David Ngog: Promised Bolton Wanderers so much but delivered so little
ALL the tools, all the talent but none of the consistency, David Ngog’s infuriating two-and-a-half years at the Reebok will probably go down as one of Wanderers’ most costly mistakes.
Owen Coyle was convinced he could succeed where Liverpool failed when it came to paying out £4milion for the Frenchman’s services in the summer of 2011.
A year earlier he had been quoted nearly double that figure by the Anfield club, who had given Ngog the exposure following a £1.5m move from Paris St Germain as a teenager but reaped only minimal reward.
Finding the key to untapping those flashes of talent continued to elude the Scot up until the day he was sacked – and continued to be a problem for the man who succeeded him.
Now, Michael Laudrup aims to take up the challenge after taking the striker to Swansea City, and relieving Wanderers of one of their biggest financial burdens in the process.
With wages and transfer fees, Ngog’s spell at Bolton cost around £9million – or roughly £562,000 for each goal he scored for the club.
The softly-spoken Parisian cannot be blamed for those crazy numbers, but like Johan Elmander before him, the price tag never sat well.
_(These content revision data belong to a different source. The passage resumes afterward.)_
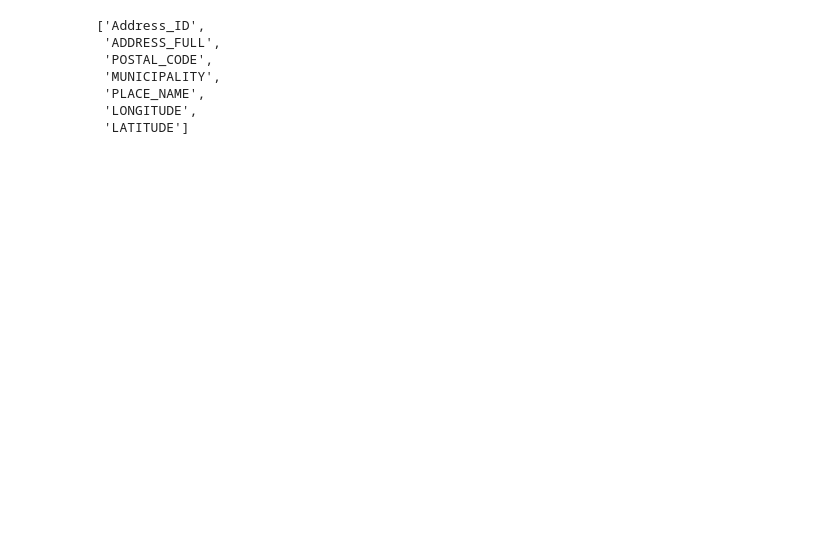
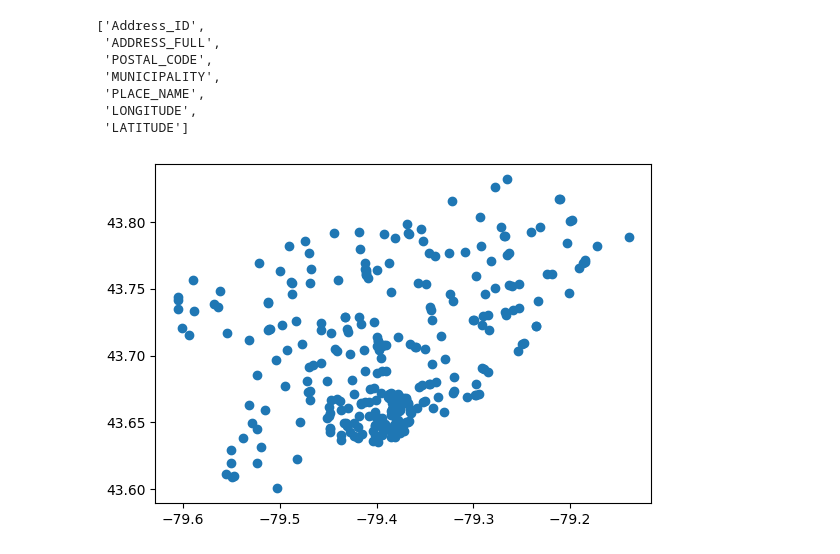
Before and after one commit to CodefromMax/Transit_Dashboard, a Jupyter notebook: data/key_destination_data/key_dest_csv_to_geojson4326.ipynb, the cells around one changed output. Saved outputs shown, nothing was run; the diff lists cells and outputs as text; code cells hidden in the pictures; blank space fills up the shorter version.

```diff
--- a/data/key_destination_data/key_dest_csv_to_geojson4326.ipynb
+++ b/data/key_destination_data/key_dest_csv_to_geojson4326.ipynb
@@ -69,3 +69,16 @@ libs_4326.to_file("Libraries_4326.geojson", driver="GeoJSON")
 cc = pd.read_excel(exp_cc, header=0)
 cc_4326 = create_point(cc)
 cc_4326.to_file("Cooling_Center_4326.geojson", driver="GeoJSON")
+# %%
+import matplotlib.pyplot as plt
+import geopandas as gpd
+
+gdf = gpd.read_file("Supermarkets_4326.geojson")
+# Change id to Address_ID
+gdf = gdf.rename(columns={'id': 'Address_ID'})
+gdf.to_file("Supermarkets_4326.geojson", driver="GeoJSON")
+# Plot the GeoDataFrame
+gdf.plot()
+plt.show()
+# %% [output]
+[figure, added]
```
Also changed, not shown: 21 other files.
Like the Sweden international, Ngog kept his head down and worked for the cause, but for a club of Wanderers’ size, such an investment needs much more of a return.
The 24-year-old scored 16 goals in all competitions in a Reebok career littered with niggling injuries and false starts.
For every cameo from the bench that had us eulogising over his pace and power – Freedman’s first game in charge against Cardiff City, for example – there would be another three games where you hardly noticed him on the pitch.
Ngog never asked to be the main man and didn’t court the publicity. But at a time when Wanderers needed leaders in the camp, his genteel style just didn’t fit in with the rough and tough surroundings of the Championship.
While few Wanderers fans mourned his sale to the Premier League Swans, many were backing him to make a success of his move to South Wales.
Top-flight football means a style more in keeping with his pedigree but even with nearly six years’ experience of English football behind him there remain serious questions over whether he can score goals on a regular basis at any level, and where his best position truly lies.
At 24 he is no longer a youngster – a factor often used by managers to deflect criticism that came his way during his time at the Reebok.
His departure at Bolton has thrown a lifeline to Freedman in his efforts to bring a grittier edge to a team that, like Ngog, fails to produce performances that match their pedigree on a regular enough basis.
Three or four new players could be brought in on a temporary basis for the price of one – and the timing of the deal could hardly have been fortuitous, considering the striker’s contract was ticking down to nothing in the summer.
Ideally both sides will benefit. Ngog gets a fresh start, free from the price tag and expectation and in surroundings that suit him. Wanderers are able to bring in players who can come up with the goods when the club really need it, something Ngog sadly failed to do.